220 cards (190 veterans, 30 rule-abiding rookies)
Base cards are inserted at a rate of two per pack. So five boxes will be the minimum it's going to take to get the set you might be lucky to sell for $25. But wait a sec', Topps doesn't want anyone to care about this part.
Numbered BCP91 through BCP112, none of the prospects featured on the autographs appeared in 2009 Bowman. These mark the first cards they've appeared on in the Major League uniforms. Each autograph card will be hard-signed, so no sticker autographs here. Autographs will fall at a rate of one per box.
Here's the list of autograph signers:
BCP91. Rinku Singh, Pittsburgh Pirates
BCP92. Dinesh Kumar Patel, Pittsburgh Pirates
BCP93, Randall Delgado, Atlanta Braves
BCP94. Pat Venditte, New York Yankees
BCP95. Zack Putnam, Cleveland Indians
BCP96. Robbie Grossman, Pittsburgh Pirates
BCP97. Tommy Hanson, Atlanta Braves
BCP98. Gift Negope, Pittsburgh Pirates
BCP99. Dylan Lindsay, Kansas City Royals
BCP100. Chris Marrero, Washington Nationals
BCP101. Freddie Freeman, Atlanta Braves
BCP102. Chris Johnson, Houston Astros
BCP103. Jefry Marte, New York Mets
BCP104. Ernie Banks, Florida Marlins
BCP105. Brett Anderson, Oakland Athletics
BCP106. Juancarlos Sulbaran, Cincinnati Reds
BCP107. Ryan Perry, Detroit Tigers
BCP108. Carlos Santana, Cleveland Indians
BCP109. Brad Emaus, Toronto Blue Jays
BCP110. Dayan Viciedo, Chicago White Sox
BCP111. Tim Federowicz, Boston Red Sox
BCP112. Allen Craig, St. Louis Cardinals
70 cards (#BCP128 - BCP197)
Like the autographed prospects, none of the regular prospect cards appeared in 2009 Bowman Baseball. Prospect cards will be inserted at a rate of two per pack combined with World Baseball Classic cards.
World Baseball Classic:
40 cards (#BCW21 - BCW60)
You didn't think Topps was done with the World Baseball Classic did you? Of course they're not. There's still some players to be mined that will continue to play international ball for a few more years. Chances are one or two of these players might make the jump to the Majors. Consider these for country collectors primarily. I know I'll be tracking down the Canadians at some point.
There's no repeats in the WBC cards from 2009 Bowman (so that means Topps appears to be showing some restraint on the Yu Darvish train). As noted above, WBC and regular prospect cards will fall at a rate of two per pack.
Like all Bowman Chrome sets, you'll have the chance to chase a rainbow with the multiple tiers of refractors. All cards in the set (base, prospect, autographed prospect and World Baseball Classic) will come with the following levels of refractors:
X-Fractor: Numbered to 250.
Blue: Numbered to 150.
Gold: Numbered to 50.
Orange: Numbered to 25.
Red: Numbered to 5.
Super-Fractor: 1/1 (Hobby Exclusive)
I do have to say, I like the design of the cards.
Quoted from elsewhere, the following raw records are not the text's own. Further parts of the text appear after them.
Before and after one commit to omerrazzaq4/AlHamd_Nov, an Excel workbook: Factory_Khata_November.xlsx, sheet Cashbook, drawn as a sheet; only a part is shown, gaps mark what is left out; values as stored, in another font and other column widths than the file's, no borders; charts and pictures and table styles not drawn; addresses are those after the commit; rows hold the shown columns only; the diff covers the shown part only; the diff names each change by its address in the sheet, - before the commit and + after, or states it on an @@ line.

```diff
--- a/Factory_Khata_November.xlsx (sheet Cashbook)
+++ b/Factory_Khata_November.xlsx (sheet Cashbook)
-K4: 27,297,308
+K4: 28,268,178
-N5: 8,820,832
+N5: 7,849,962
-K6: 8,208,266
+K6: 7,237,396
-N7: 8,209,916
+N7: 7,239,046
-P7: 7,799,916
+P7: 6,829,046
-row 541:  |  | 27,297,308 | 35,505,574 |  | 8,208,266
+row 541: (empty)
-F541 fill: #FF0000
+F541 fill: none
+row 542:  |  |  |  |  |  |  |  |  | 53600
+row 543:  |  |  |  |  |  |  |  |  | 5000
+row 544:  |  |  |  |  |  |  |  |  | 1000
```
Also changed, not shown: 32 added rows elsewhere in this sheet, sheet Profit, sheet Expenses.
The lines are very clean, offering a nice balance between border and image. The on-card autographs are also a huge plus.
But still, there's this major annoyance that extends to both Topps and the MLBPA - the damn rookie card rules. Make it matter. While I'm not a big fan of the idea of an exclusive license for 2010, if it ends up at Topps I hope that part of the terms include Topps laying off the prospects for the duration of the contract and a "catch-up period" so that there's eventually no dispute over what a player's true rookie card is.